Saleh on Sunday charged that the protests were being militarised and were part of a coup led by Islamists, apparently alluding to the Islah (Reform) party, Yemen's largest parliamentary opposition party.
Protesters said Saleh's forces were trying through the shelling to force them to leave Change Square.
"The shelling came after Saleh's speech. He is trying to terrify us to force demonstrators to go home, but they will not before achieving all their goals by bringing down the regime," leading protester Walid al-Ammari told AFP.
Clashes also broke out overnight in Ziraa Street, east of Change Square, between troops from the dissident First Armoured Division, led by General Ali Mohsen al-Ahmar, which provides protection for protesters, and Central Security forces loyal to Saleh.
Tension had escalated in Sanaa after demonstrators raised the stakes on Saturday, marching towards zones of the capital controlled by Saleh's forces, prompting a deadly response from loyalist troops and gunmen.
Saleh's forces shot dead 12 protesters on Saturday, while six people, including four demonstrators and two soldiers of Ahmar's division, were killed on Sunday, according to medics. Dozens more were wounded.
Ahmar's First Armoured Division said it lost 10 soldiers, including a major, in gunfire from Saleh loyalists over the past two days.
It accused the elite Republican Guard, commanded by Saleh's son Ahmed, and other security bodies led by relatives of the veteran leader of being behind the killings, along with loyalist "thugs."
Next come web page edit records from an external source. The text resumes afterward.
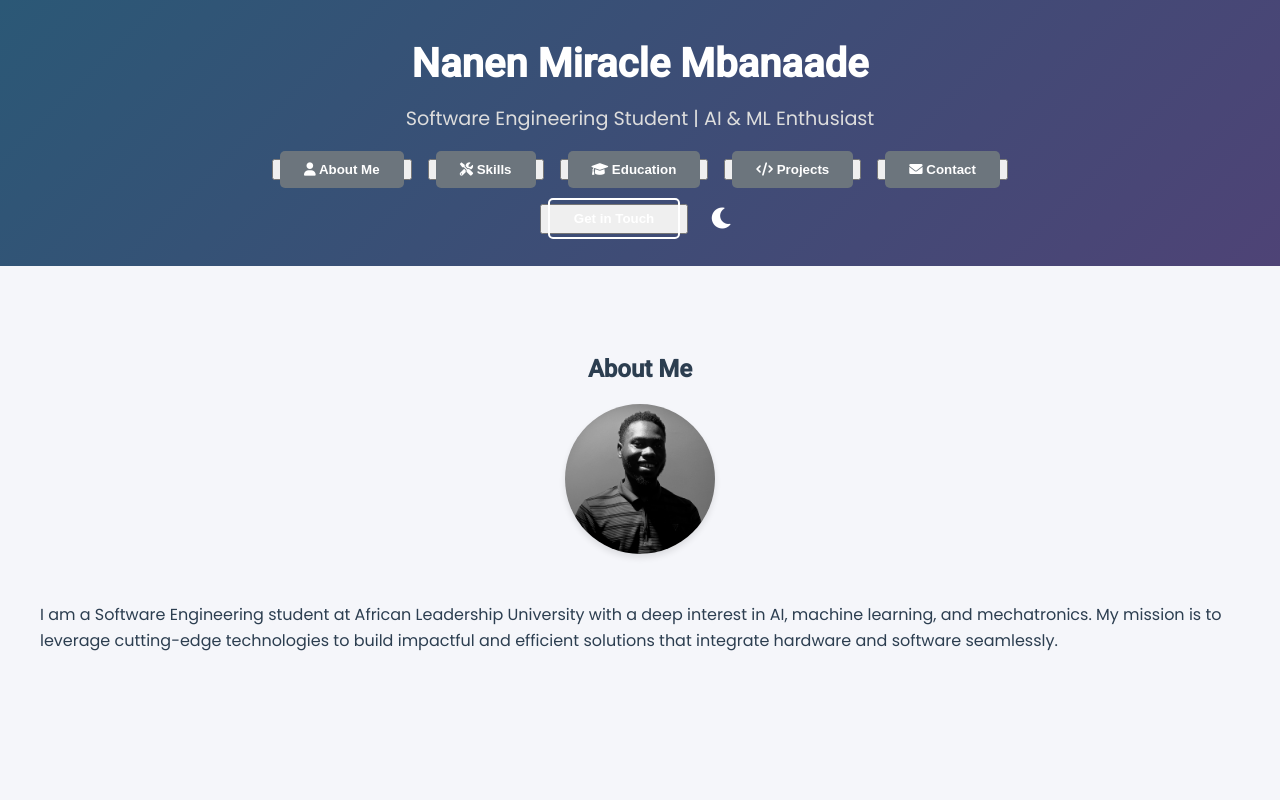
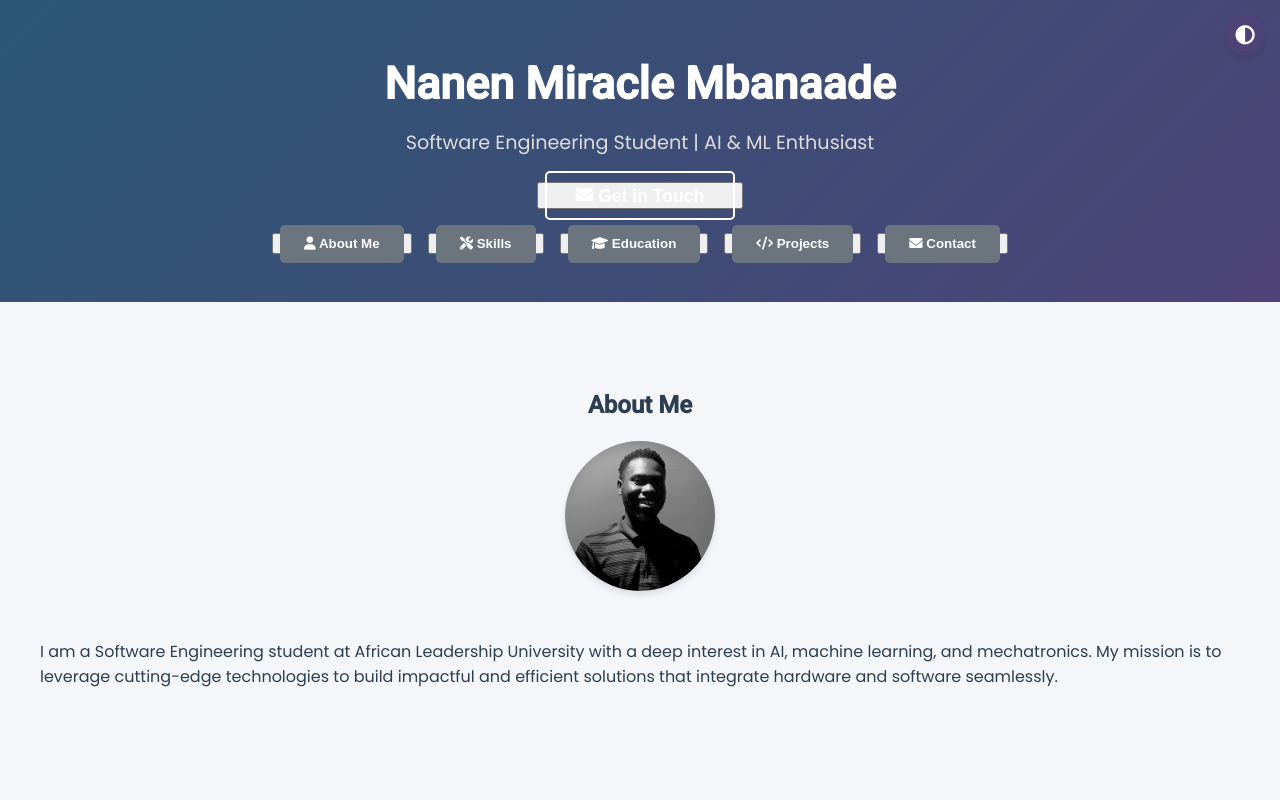
Before and after one commit to Miranics/my-resume_website-, a plain HTML site: page index.html in a window 1280 px wide. Shown: the top 800 px of the page. Drawn offline with Linux system fonts and the light colour scheme.

Commit message:
dark mode project style

```diff
--- a/index.html
+++ b/index.html
@@ -15,6 +15,15 @@
         <div class="container header-content">
             <h1>Nanen Miracle Mbanaade</h1>
             <p class="subtitle">Software Engineering Student | AI & ML Enthusiast</p>
+
+            <!-- Centralized "Get in Touch" Button -->
+            <div class="get-in-touch">
+                <button class="cta-button">
+                    <a href="#contact"><i class="fas fa-envelope"></i> Get in Touch</a>
+                </button>
+            </div>
+
+            <!-- Section Buttons -->
             <div class="nav-buttons">
                 <button class="section-button"><a href="#about"><i class="fas fa-user"></i> About Me</a></button>
                 <button class="section-button"><a href="#skills"><i class="fas fa-tools"></i> Skills</a></button>
@@ -22,12 +31,16 @@
                 <button class="section-button"><a href="#projects"><i class="fas fa-code"></i> Projects</a></button>
                 <button class="section-button"><a href="#contact"><i class="fas fa-envelope"></i> Contact</a></button>
             </div>
-            <div class="action-buttons">
-                <button class="cta-button"><a href="#contact">Get in Touch</a></button>
-                <button id="darkModeToggle" title="Toggle Dark Mode"><i class="fas fa-moon"></i></button>
+
+            <!-- Dark Mode Toggle -->
+            <div class="dark-mode-toggle">
+                <button id="darkModeToggle" title="Toggle Dark Mode">
+                    <i class="fas fa-adjust"></i>
+                </button>
             </div>
         </div>
     </header>
+
 
     <!-- About Me Section -->
     <section id="about">
--- a/styles.css
+++ b/styles.css
@@ -25,13 +25,13 @@ header {
   background: linear-gradient(135deg, #2b5876, #4e4376);
   color: white;
   text-align: center;
-  padding: 2rem;
+  padding: 3rem 2rem;
   position: relative;
 }
 
 header h1 {
   margin: 0;
-  font-size: 2.5rem;
+  font-size: 2.8rem;
 }
 
 header .subtitle {
@@ -63,21 +63,19 @@ header .subtitle {
   color: #2c3e50;
 }
 
-/* Action Buttons (Get in Touch, Dark Mode) */
-.action-buttons {
-  margin-top: 1.5rem;
-  display: flex;
-  justify-content: center;
-  gap: 1rem;
+/* Get in Touch Button */
+.get-in-touch {
+  margin: 1.5rem auto;
 }
 
 .cta-button a {
   color: white;
   font-weight: 600;
-  padding: 0.7rem 1.5rem;
+  padding: 0.8rem 1.8rem;
   border: 2px solid white;
   border-radius: 5px;
   background: transparent;
+  font-size: 1.1rem;
   transition: 0.3s;
 }
 
@@ -86,17 +84,37 @@ header .subtitle {
   color: #4e4376;
 }
 
+/* Dark Mode Toggle Styling */
+.dark-mode-toggle {
+  position: absolute;
+  top: 15px; /* Adjust for spacing */
+  right: 15px; /* Adjust for spacing */
+  z-index: 10;
+}
+
 #darkModeToggle {
-  background: transparent;
+  background: #4e4376;
   border: none;
   color: white;
   font-size: 1.5rem;
   cursor: pointer;
-  transition: transform 0.3s;
+  border-radius: 50%;
+  width: 40px;
+  height: 40px;
+  display: flex;
+  justify-content: center;
+  align-items: center;
+  box-shadow: 0 4px 6px rgba(0, 0, 0, 0.1);
+  transition: background 0.3s, transform 0.3s;
 }
 
 #darkModeToggle:hover {
-  transform: rotate(360deg);
+  background: #ffc107;
+  transform: scale(1.1);
+}
+
+#darkModeToggle i {
+  font-size: 1.2rem;
 }
 
 /* Sections */
```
"This was part of the series of crimes committed by Saleh and his bloody gang against peaceful demonstrators and their guards of the soldiers of the free Yemeni army that backs the revolution," it said in a statement.
General Ahmar has called on the international community to take immediate action to stop the bloodshed and force Saleh to step down.
Despite mounting pressure from Western governments as well as the six-nation Gulf Cooperation Council, Saleh has for months refused to sign a deal brokered by the GCC for him to hand over power in return for promise of immunity from prosecution.
According to a letter from Yemen's youth movement sent to the United Nations earlier this month, at least 861 people have been killed and 25,000 wounded since mass protests erupted across the country.